**Task to carry out**. Which lines hold the word "access"? Copy each of them from the material.

**Record extracts**.
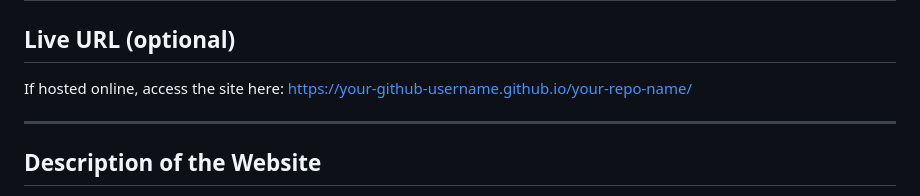
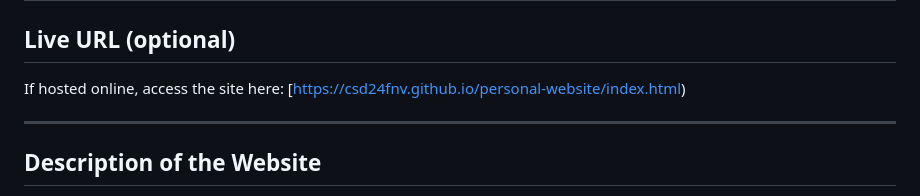
Before and after one commit to csd24fnv/personal-website, a Markdown page: README.MD, the part around the change. GitHub-like rendering.

```diff
--- a/README.MD
+++ b/README.MD
@@ -1,7 +1,7 @@
 # Website Testing and Validation Report
 
 ## Live URL (optional)
-If hosted online, access the site here: [https://your-github-username.github.io/your-repo-name/](https://your-github-username.github.io/your-repo-name/)
+If hosted online, access the site here: [https://csd24fnv.github.io/personal-website/index.html)
 
 ---
 
```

**Reply**.
-If hosted online, access the site here: [https://your-github-username.github.io/your-repo-name/](https://your-github-username.github.io/your-repo-name/)
+If hosted online, access the site here: [https://csd24fnv.github.io/personal-website/index.html)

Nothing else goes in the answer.